• What to work on: Pull every line containing "lines" from the listing.

• Records provided:

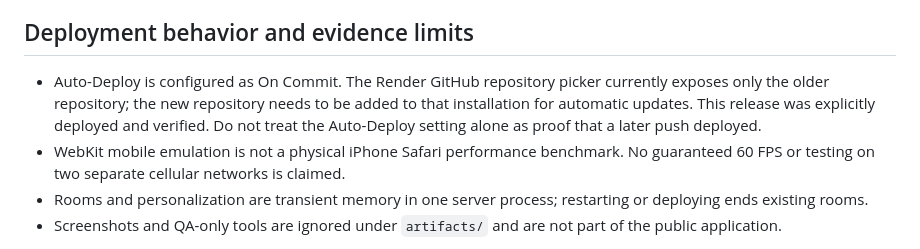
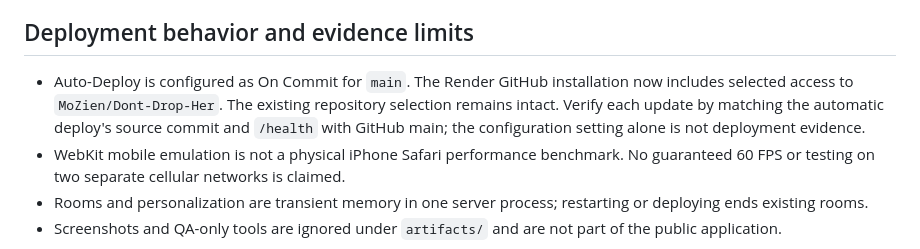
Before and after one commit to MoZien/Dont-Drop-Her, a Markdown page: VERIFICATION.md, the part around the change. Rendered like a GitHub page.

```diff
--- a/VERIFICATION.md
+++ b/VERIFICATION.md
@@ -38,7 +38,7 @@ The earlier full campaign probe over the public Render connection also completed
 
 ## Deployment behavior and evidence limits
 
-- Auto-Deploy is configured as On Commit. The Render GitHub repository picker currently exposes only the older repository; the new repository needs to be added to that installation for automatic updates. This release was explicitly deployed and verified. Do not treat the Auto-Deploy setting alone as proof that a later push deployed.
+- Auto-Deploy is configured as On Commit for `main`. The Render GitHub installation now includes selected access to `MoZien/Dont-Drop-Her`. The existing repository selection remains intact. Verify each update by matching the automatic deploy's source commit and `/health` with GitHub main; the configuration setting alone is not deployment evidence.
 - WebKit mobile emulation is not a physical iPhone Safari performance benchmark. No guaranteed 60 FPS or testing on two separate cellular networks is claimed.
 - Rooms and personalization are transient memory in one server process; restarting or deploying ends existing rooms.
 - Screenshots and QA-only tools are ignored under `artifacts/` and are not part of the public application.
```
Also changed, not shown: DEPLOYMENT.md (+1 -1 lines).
---
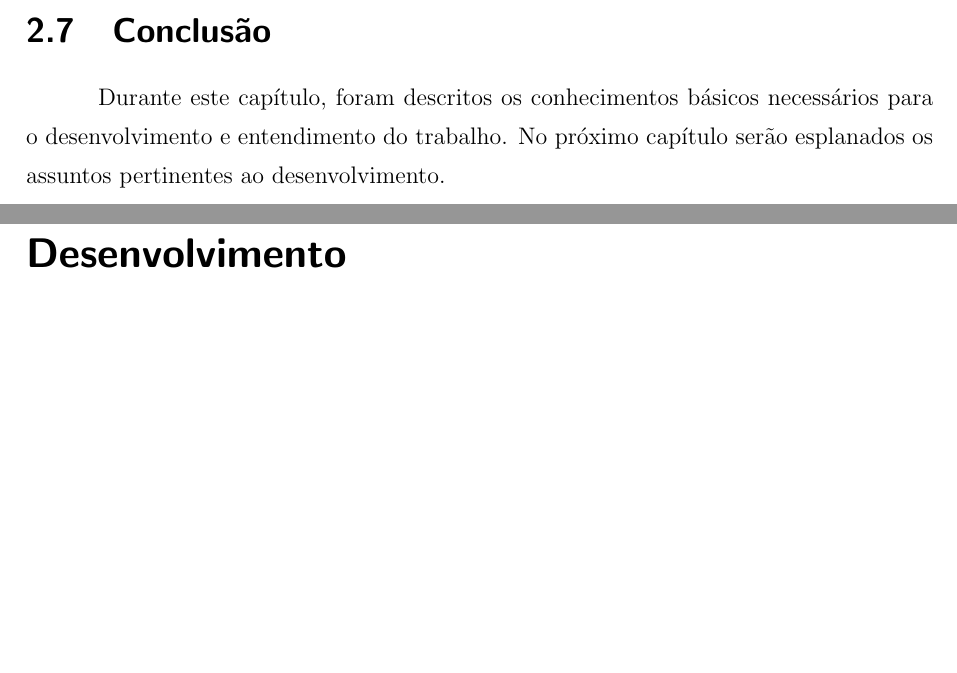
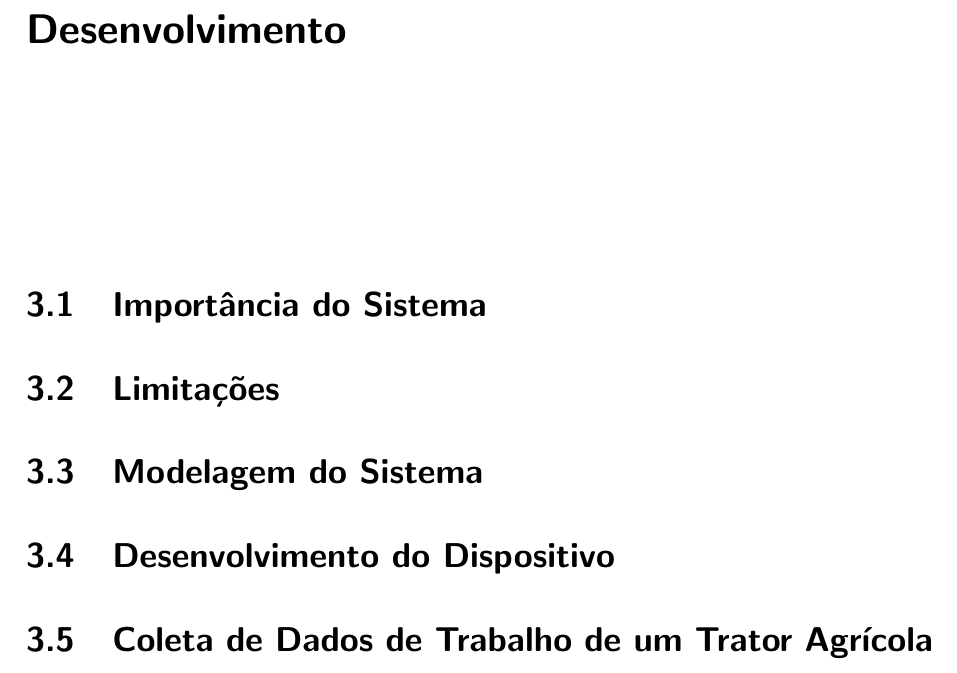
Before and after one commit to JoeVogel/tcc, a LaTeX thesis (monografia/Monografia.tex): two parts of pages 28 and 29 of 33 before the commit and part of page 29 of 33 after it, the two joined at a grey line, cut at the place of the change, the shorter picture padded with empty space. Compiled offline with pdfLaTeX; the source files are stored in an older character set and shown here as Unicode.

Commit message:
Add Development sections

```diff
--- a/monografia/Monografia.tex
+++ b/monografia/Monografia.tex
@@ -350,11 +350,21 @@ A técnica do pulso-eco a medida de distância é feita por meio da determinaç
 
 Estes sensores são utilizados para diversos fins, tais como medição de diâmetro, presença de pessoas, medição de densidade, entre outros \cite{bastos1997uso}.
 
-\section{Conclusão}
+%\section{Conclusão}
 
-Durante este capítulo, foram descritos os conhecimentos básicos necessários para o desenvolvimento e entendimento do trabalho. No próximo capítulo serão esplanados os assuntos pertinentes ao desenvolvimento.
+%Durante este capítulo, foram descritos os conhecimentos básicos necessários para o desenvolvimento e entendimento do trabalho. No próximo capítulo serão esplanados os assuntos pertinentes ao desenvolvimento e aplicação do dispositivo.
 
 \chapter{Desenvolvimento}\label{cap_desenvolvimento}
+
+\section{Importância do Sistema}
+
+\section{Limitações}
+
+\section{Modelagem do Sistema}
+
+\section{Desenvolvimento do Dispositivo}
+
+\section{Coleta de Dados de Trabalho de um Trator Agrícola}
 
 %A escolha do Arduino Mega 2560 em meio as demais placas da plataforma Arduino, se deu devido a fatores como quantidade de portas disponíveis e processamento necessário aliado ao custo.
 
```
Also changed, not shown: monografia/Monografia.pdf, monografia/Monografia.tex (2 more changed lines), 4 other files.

• Solution to this problem:
Also changed, not shown: DEPLOYMENT.md (+1 -1 lines).
Also changed, not shown: monografia/Monografia.pdf, monografia/Monografia.tex (2 more changed lines), 4 other files.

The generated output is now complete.